WHAT IS EXPECTED: Check each line of the material. Copy those containing "title".

EXERCISE MATERIAL:
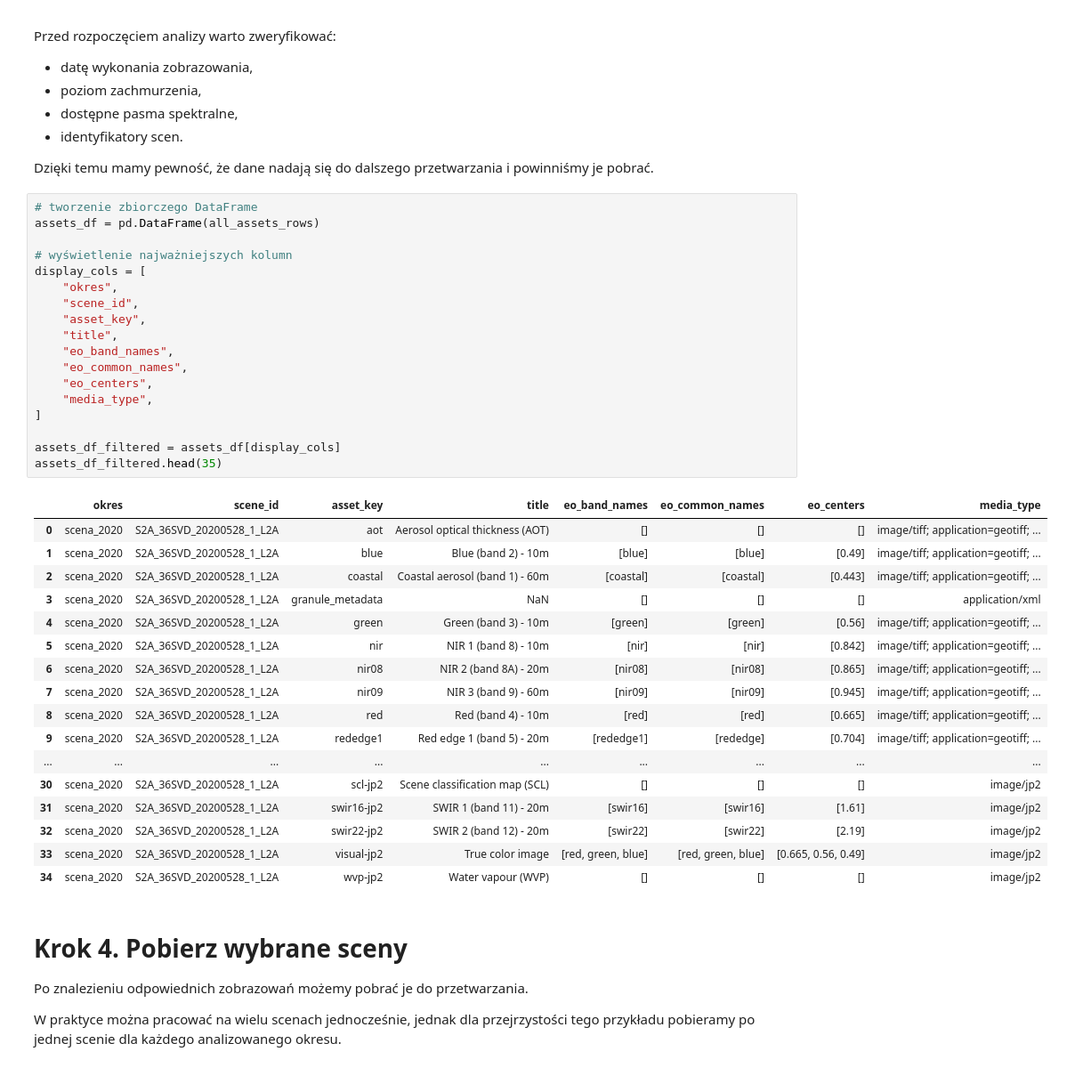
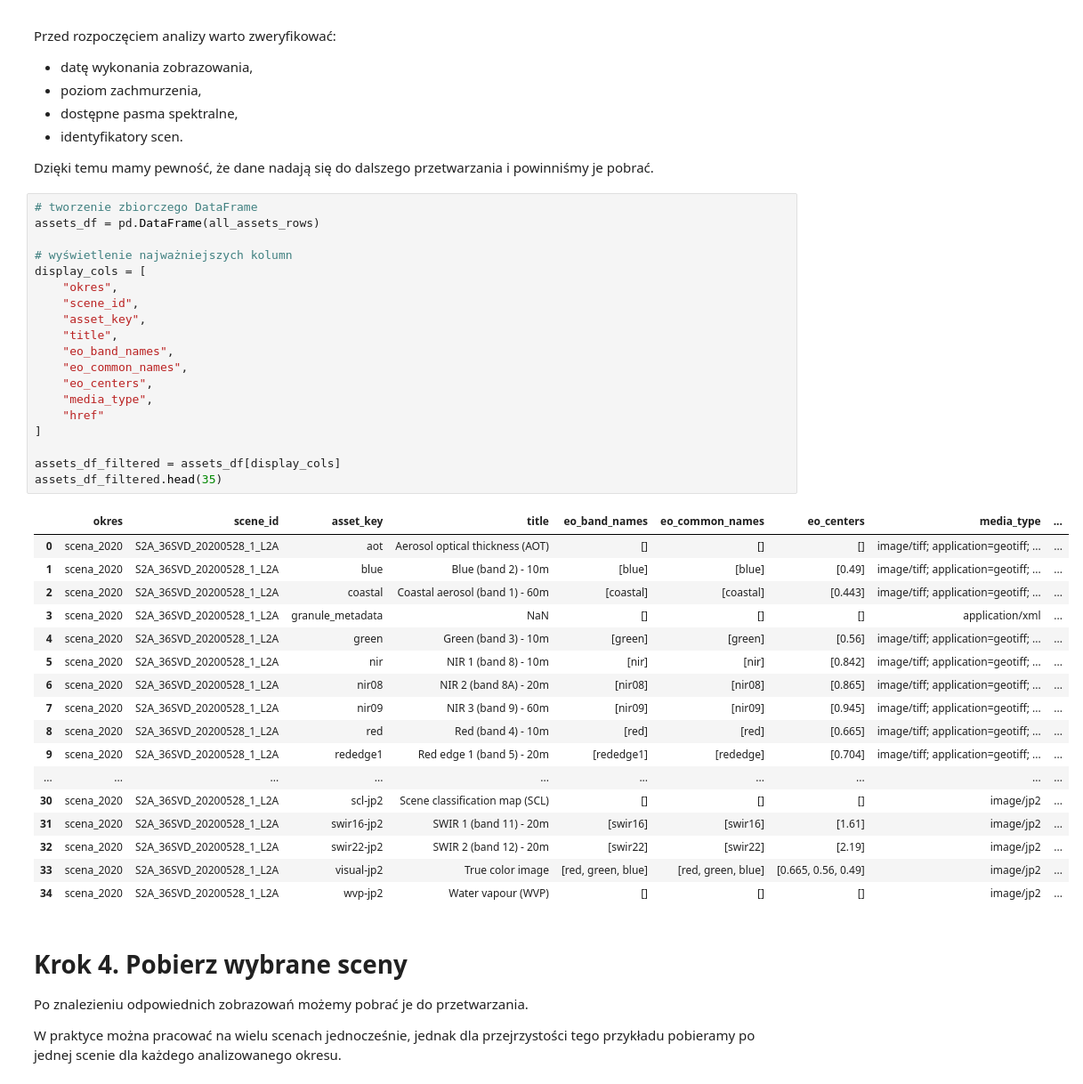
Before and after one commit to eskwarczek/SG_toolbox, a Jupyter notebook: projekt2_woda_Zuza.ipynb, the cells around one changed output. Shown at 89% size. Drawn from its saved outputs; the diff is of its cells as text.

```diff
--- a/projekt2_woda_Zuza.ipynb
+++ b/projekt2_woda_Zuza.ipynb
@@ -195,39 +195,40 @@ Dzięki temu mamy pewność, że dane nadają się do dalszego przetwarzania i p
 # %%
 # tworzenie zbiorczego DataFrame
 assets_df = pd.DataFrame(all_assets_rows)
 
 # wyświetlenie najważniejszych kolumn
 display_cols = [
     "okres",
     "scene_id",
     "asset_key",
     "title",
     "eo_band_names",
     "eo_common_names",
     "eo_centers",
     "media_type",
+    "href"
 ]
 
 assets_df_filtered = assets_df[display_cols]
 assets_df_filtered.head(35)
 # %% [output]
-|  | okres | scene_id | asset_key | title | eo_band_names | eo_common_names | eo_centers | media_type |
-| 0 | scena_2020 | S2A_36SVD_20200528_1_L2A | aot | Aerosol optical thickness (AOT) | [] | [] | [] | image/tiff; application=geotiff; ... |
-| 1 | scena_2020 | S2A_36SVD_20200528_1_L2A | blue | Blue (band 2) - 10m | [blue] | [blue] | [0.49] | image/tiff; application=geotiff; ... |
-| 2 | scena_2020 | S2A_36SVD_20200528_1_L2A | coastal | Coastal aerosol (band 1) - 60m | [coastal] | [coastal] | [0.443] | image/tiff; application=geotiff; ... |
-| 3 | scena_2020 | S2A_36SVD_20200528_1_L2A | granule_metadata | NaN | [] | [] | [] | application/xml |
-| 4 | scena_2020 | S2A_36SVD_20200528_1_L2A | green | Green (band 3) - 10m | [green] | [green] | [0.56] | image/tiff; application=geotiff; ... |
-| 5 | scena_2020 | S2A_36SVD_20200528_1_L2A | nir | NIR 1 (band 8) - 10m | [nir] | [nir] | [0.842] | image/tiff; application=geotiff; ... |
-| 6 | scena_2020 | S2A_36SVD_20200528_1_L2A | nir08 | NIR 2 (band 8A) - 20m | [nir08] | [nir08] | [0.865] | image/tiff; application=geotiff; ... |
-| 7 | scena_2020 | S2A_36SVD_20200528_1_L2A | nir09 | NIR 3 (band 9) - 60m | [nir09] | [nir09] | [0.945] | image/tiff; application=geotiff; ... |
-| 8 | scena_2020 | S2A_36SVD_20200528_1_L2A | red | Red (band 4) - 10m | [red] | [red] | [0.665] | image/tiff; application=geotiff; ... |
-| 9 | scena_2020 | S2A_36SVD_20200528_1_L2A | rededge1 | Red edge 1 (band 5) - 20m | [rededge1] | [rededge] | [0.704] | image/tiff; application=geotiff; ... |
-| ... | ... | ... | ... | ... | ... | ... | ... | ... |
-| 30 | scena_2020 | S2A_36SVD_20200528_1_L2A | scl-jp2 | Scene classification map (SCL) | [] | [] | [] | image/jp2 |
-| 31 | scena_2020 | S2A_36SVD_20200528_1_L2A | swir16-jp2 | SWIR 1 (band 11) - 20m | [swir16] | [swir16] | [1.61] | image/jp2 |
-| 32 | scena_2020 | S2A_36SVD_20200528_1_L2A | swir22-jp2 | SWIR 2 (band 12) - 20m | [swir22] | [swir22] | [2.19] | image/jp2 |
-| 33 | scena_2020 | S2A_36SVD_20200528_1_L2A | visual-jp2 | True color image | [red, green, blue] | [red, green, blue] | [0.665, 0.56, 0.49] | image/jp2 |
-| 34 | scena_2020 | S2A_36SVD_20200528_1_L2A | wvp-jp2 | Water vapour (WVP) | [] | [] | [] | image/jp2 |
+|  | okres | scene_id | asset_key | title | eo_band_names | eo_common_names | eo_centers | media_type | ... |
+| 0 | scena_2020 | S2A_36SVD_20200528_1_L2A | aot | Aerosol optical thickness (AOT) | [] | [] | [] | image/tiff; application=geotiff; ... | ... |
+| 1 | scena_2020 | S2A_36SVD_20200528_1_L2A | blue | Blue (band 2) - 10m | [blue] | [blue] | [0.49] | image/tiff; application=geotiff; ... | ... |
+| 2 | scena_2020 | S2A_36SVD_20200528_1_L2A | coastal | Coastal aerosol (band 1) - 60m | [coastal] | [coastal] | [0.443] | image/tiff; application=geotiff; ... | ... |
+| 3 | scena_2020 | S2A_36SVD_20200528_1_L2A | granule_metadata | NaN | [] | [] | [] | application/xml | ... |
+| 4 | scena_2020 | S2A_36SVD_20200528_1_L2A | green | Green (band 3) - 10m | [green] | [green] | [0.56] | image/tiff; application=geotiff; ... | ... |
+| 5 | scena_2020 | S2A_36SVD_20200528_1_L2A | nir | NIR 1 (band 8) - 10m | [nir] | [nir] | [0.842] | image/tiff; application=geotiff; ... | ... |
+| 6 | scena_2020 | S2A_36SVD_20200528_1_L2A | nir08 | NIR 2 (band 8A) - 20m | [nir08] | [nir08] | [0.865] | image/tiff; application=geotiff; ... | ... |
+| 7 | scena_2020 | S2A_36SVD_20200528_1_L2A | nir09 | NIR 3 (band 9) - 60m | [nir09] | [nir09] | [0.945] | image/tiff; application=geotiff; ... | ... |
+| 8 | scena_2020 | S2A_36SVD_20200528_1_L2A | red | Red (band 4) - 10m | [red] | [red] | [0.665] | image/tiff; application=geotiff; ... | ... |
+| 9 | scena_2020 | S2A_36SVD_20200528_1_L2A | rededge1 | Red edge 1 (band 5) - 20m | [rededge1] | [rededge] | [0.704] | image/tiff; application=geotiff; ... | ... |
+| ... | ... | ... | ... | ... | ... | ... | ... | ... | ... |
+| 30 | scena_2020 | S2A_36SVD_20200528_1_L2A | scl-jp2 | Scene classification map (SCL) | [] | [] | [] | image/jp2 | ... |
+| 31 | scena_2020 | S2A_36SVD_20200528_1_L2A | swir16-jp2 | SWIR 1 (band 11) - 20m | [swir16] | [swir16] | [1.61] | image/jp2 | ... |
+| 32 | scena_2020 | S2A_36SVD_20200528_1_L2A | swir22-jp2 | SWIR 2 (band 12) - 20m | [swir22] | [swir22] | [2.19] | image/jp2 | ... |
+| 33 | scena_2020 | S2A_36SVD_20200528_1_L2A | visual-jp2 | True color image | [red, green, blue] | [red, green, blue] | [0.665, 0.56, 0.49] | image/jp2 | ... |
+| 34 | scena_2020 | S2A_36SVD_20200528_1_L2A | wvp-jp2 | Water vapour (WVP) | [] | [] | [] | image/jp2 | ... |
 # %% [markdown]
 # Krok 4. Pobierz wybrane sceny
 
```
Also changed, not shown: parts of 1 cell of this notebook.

ANSWER:
     "title",
-|  | okres | scene_id | asset_key | title | eo_band_names | eo_common_names | eo_centers | media_type |
+|  | okres | scene_id | asset_key | title | eo_band_names | eo_common_names | eo_centers | media_type | ... |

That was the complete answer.